Owners of British Gas, Centrica, said that the rise in electricity prices was due to transmission and distribution costs and the cost of government policy but the government disagrees.
Commenting on the price increase, a spokesperson from BEIS (Department for Business, Energy and Industrial Strategy) said “Energy firms should treat all their customers fairly and we’re concerned this price rise will hit many people already on poor-value tariffs. Government policy costs make up a relatively small proportion of household energy bills. Wholesale prices are the bigger portion of household bills and are coming down.”
Centrica chief executive Iain Conn reported to the BBC “we have seen our wholesale costs fall by about £36 on the typical bill since the beginning of 2014 and that is not the driver. It is transmission and distribution of electricity to the home and government policy costs that are driving our price increase.”
Non-commodity charges – what are they and how can they be reduced?
Non-commodity charges, also known as pass through charges, include upgrades to the grid and government policies such as Contracts for Difference, Capacity Market, TNUoS (Transmission Network Use of System – triad), DUoS (distribution charges), Climate Change Levy (CCL) and the Renewables Obligation. These policies and regulations are becoming increasingly essential as we move towards a low-carbon and increasingly decentralised grid supply.
Centrica isn’t the first supplier to highlight the impact of rising pass through charges on electricity prices. Four years ago NPower estimated that policy and regulation costs will increase by 78% between 2013 and 2020. They also estimate that the cost of updating the UK’s infrastructure to accommodate low carbon and distributed generation technologies will add £114 to the domestic bill by 2020.
Businesses that consume large amounts of energy paid via a half hourly meter can use a variety of techniques to minimise the impact of these pass through charges. These include demand side response (reducing power consumption during expensive peak times), energy storage and energy generation.
At present, the best a small business owner or homeowner can do is to switch suppliers, reduce overall consumption where possible and generate energy on site but this looks set to change. Last week, Ofgem published a report called Upgrading Our Energy System – Smart Systems and Flexibility Plan. The plan addresses a range of issues with the current network and associated policies, including smart meters and the participation of public sector consumers in Demand Side Response.
Introduction of smart tariffs
Ofgem will decide on the case for mandatory half-hourly settlement (HHS) for all consumers and will help to remove barriers to suppliers offering smart tariffs through the provision of smart meters and removal of the four-tariff cap.
On energy generation and storage, the plan aims for future policy on small-scale low-carbon generation to ‘ensure the system and consumer benefits of storing electricity for self-consumption and export to the grid at peak times are realised.’

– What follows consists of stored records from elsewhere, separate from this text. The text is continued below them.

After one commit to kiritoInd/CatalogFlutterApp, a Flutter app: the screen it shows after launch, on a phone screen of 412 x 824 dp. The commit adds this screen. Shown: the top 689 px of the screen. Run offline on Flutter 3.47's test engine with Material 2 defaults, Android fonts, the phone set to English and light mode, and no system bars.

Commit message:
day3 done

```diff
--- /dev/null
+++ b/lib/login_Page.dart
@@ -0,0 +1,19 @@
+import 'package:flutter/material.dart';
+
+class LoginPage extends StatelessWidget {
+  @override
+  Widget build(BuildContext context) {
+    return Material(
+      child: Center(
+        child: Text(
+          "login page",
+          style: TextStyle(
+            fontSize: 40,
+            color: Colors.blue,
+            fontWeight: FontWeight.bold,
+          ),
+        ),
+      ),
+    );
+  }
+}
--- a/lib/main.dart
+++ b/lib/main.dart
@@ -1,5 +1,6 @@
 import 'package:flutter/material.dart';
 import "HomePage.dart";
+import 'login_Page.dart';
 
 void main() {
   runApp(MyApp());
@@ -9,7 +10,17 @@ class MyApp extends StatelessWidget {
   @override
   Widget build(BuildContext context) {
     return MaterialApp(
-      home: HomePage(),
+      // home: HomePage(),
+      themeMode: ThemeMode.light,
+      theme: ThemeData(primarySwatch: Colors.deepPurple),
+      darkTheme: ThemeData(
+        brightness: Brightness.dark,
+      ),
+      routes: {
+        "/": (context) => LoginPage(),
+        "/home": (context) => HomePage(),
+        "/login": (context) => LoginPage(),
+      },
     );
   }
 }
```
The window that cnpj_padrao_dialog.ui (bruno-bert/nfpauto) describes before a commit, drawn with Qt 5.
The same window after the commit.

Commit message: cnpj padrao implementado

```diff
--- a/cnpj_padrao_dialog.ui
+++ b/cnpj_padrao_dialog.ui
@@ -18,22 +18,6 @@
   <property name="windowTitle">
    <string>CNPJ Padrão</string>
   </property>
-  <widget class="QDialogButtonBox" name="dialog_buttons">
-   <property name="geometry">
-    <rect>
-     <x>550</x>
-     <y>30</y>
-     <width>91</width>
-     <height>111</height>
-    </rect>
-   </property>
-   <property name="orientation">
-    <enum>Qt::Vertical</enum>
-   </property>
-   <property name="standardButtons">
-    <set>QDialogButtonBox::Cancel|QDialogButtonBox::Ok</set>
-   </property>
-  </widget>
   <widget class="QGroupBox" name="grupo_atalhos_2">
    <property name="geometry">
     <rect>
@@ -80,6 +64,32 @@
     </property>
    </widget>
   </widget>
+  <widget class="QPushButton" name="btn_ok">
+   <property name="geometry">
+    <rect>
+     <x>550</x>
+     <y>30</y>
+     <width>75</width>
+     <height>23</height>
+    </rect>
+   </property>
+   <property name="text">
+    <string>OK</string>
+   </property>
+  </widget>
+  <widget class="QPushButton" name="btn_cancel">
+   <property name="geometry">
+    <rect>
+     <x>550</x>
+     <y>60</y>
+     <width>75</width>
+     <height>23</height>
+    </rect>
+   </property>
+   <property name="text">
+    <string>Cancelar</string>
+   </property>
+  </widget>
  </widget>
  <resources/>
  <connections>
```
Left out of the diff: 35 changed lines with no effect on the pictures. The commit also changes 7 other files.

It may not be long before households and businesses alike can take control of their energy. Smart metering, variable half-hourly energy rates and policies should ensure they get the most from on-site low-carbon generation and energy storage.